ACTIVITY:
Take the listing below and print exactly the lines starting at the line containing "-//need to make" and ending at the line containing "pizza = new Pizza.Builder(12)", both ends included, and no others.

TASK INPUT:
▽

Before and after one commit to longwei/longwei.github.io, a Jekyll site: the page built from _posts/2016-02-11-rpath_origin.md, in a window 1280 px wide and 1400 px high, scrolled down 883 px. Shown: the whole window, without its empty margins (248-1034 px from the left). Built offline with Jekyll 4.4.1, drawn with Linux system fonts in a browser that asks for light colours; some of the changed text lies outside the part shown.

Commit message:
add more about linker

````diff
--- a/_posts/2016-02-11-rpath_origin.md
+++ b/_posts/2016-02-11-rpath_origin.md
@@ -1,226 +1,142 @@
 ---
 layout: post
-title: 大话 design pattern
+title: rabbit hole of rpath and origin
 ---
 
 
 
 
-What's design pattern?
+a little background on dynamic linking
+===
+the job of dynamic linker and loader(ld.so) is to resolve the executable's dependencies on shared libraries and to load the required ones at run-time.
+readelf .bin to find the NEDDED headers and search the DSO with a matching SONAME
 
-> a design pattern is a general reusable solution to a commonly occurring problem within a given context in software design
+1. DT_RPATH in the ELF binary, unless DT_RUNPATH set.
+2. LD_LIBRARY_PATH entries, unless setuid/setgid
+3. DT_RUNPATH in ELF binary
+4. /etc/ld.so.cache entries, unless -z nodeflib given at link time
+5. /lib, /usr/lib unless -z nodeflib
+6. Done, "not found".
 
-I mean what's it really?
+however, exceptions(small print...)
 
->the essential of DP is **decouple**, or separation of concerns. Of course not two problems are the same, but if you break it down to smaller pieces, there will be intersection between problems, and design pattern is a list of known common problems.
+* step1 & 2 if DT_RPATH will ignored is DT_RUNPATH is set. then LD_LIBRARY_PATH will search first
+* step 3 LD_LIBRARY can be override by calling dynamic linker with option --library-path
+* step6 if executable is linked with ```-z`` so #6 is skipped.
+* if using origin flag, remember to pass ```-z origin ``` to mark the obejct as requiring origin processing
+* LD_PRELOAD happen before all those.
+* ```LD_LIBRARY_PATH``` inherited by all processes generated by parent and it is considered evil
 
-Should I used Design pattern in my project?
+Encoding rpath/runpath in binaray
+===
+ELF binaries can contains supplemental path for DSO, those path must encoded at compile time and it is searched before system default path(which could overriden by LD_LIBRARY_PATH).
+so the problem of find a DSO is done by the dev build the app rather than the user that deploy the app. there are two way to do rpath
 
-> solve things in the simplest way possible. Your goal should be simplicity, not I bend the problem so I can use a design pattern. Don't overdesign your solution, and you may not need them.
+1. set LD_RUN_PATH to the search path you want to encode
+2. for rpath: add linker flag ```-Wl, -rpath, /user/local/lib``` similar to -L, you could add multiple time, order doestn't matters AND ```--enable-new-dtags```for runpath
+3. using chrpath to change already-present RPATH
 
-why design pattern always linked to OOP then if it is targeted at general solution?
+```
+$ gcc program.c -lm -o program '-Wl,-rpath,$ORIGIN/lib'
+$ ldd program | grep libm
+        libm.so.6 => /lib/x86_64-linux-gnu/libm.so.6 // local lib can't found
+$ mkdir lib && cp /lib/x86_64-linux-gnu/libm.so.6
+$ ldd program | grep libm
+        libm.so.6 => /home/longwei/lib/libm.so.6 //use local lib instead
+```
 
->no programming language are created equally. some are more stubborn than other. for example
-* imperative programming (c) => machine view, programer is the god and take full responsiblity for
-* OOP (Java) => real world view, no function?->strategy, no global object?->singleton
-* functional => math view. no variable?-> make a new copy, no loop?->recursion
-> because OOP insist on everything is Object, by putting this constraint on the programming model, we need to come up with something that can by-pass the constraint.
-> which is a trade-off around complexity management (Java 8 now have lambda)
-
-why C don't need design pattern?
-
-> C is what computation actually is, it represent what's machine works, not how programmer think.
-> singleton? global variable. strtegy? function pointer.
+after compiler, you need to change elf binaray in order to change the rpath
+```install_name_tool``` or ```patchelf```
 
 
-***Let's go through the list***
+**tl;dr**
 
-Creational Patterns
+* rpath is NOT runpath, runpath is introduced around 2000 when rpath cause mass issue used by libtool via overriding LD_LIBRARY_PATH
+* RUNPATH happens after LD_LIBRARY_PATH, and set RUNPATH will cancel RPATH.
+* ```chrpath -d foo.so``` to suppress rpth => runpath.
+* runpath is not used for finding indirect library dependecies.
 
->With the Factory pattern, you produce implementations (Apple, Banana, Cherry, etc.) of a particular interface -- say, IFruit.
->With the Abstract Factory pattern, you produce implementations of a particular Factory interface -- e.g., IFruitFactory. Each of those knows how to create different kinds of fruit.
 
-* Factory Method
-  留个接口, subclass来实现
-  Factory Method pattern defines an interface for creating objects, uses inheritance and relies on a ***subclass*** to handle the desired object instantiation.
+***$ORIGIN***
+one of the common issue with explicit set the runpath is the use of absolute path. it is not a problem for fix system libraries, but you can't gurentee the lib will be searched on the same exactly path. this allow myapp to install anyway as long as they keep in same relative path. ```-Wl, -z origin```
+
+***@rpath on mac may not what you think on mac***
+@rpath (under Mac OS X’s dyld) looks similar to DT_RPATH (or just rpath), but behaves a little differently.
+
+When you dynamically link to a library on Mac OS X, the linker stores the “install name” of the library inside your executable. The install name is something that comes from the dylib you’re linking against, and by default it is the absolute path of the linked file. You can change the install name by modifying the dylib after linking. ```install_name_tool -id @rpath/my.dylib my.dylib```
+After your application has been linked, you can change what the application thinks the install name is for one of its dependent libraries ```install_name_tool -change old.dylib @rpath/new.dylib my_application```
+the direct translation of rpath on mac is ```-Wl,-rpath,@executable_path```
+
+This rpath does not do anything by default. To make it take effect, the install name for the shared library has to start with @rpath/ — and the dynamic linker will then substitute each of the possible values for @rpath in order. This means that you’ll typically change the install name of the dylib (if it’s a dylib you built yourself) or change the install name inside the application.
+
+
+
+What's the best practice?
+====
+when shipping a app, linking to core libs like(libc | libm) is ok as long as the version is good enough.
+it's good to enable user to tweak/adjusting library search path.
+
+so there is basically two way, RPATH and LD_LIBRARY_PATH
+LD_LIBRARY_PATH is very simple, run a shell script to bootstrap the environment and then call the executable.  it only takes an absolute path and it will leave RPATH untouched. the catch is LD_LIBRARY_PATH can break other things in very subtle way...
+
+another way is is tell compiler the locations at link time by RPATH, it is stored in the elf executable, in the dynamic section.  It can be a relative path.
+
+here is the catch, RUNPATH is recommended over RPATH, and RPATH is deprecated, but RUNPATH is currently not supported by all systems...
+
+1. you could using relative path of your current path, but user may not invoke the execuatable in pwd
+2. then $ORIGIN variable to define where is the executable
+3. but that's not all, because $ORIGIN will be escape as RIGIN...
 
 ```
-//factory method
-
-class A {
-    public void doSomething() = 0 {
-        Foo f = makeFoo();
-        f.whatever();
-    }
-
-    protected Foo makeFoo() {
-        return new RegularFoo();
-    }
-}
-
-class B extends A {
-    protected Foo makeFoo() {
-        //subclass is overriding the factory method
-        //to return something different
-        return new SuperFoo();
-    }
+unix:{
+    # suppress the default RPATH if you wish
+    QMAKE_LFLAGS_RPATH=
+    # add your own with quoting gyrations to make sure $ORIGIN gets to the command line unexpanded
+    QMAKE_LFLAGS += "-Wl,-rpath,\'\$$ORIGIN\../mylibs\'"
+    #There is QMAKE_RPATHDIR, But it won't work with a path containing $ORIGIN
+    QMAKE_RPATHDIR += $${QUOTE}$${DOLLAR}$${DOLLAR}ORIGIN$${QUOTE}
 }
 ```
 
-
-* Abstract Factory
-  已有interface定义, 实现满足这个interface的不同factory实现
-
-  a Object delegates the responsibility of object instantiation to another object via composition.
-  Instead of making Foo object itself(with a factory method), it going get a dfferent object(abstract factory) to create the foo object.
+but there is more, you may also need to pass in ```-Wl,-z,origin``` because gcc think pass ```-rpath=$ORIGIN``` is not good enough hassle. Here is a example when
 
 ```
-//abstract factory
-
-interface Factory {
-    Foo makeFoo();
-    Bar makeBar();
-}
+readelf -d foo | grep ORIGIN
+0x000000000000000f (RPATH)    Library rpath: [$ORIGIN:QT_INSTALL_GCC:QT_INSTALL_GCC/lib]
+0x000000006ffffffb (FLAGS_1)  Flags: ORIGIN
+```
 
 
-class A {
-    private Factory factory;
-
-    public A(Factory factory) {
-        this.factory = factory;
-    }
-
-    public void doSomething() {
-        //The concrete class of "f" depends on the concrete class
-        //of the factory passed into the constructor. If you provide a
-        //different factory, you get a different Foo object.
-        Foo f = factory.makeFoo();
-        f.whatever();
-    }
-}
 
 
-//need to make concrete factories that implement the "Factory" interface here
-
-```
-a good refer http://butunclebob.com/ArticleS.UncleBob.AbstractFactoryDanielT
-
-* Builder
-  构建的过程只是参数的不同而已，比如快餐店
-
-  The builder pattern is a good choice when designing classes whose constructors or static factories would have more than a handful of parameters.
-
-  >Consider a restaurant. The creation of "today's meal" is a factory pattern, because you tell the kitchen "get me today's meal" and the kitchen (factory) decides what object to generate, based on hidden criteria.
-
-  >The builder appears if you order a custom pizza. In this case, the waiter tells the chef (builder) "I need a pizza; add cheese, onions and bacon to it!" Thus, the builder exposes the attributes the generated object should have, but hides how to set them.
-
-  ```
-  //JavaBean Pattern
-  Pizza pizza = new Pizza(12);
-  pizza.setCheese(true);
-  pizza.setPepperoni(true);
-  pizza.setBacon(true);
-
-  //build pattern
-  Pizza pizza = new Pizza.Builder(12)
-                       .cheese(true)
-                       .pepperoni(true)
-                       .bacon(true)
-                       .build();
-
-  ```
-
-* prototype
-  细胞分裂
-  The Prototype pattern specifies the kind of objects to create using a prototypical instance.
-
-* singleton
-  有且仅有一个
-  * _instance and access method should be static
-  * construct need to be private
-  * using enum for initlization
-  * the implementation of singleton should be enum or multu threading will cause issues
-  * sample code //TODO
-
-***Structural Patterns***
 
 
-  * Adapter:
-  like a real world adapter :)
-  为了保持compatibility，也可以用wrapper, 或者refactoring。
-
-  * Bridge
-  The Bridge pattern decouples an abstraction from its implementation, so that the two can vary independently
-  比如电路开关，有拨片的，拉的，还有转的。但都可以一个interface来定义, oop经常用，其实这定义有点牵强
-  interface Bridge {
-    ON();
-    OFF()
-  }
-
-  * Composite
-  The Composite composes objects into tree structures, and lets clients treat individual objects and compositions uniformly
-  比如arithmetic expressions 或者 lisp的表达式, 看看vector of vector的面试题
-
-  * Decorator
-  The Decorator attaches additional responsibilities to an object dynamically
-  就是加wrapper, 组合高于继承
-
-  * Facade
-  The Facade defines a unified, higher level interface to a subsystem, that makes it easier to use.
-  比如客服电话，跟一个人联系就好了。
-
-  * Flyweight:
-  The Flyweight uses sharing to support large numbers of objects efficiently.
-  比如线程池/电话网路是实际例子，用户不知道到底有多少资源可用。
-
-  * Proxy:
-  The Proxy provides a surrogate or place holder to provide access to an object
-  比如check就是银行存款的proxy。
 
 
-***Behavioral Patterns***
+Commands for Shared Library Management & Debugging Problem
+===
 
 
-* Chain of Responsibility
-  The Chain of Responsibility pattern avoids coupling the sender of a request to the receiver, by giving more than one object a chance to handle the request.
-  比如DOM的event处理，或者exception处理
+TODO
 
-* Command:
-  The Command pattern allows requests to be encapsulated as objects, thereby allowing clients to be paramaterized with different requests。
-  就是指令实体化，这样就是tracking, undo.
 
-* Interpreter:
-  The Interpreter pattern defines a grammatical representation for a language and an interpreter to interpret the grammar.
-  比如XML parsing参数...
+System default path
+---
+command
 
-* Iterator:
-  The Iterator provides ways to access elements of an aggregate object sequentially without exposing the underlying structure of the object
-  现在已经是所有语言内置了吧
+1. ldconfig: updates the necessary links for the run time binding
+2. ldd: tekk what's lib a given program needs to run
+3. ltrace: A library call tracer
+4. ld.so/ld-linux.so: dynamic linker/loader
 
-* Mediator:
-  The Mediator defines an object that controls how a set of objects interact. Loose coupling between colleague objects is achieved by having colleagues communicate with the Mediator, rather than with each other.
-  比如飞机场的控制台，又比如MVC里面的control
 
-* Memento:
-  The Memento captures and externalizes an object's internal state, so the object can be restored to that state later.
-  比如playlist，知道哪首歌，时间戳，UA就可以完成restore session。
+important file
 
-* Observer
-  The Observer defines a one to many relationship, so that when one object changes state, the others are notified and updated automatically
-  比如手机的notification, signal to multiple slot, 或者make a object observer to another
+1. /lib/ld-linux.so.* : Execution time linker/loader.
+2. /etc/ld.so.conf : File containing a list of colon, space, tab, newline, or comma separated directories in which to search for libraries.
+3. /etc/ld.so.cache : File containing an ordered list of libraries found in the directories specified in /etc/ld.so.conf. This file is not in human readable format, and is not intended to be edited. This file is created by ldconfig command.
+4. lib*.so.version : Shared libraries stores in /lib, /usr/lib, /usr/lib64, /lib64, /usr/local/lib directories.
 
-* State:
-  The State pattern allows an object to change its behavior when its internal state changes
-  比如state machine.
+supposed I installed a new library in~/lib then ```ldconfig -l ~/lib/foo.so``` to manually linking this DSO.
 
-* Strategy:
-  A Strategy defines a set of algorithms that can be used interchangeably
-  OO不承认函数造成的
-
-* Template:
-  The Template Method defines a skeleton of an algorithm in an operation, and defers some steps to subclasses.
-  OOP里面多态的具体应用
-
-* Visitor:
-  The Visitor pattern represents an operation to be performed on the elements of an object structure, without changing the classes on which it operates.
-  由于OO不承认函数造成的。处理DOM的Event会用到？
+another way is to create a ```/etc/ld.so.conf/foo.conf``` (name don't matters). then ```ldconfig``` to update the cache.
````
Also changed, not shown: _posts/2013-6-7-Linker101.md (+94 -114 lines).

△

SOLUTION BELOW:
-//need to make concrete factories that implement the "Factory" interface here
-
-```
-a good refer http://butunclebob.com/ArticleS.UncleBob.AbstractFactoryDanielT
-
-* Builder
-  构建的过程只是参数的不同而已，比如快餐店
-
-  The builder pattern is a good choice when designing classes whose constructors or static factories would have more than a handful of parameters.
-
-  >Consider a restaurant. The creation of "today's meal" is a factory pattern, because you tell the kitchen "get me today's meal" and the kitchen (factory) decides what object to generate, based on hidden criteria.
-
-  >The builder appears if you order a custom pizza. In this case, the waiter tells the chef (builder) "I need a pizza; add cheese, onions and bacon to it!" Thus, the builder exposes the attributes the generated object should have, but hides how to set them.
-
-  ```
-  //JavaBean Pattern
-  Pizza pizza = new Pizza(12);
-  pizza.setCheese(true);
-  pizza.setPepperoni(true);
-  pizza.setBacon(true);
-
-  //build pattern
-  Pizza pizza = new Pizza.Builder(12)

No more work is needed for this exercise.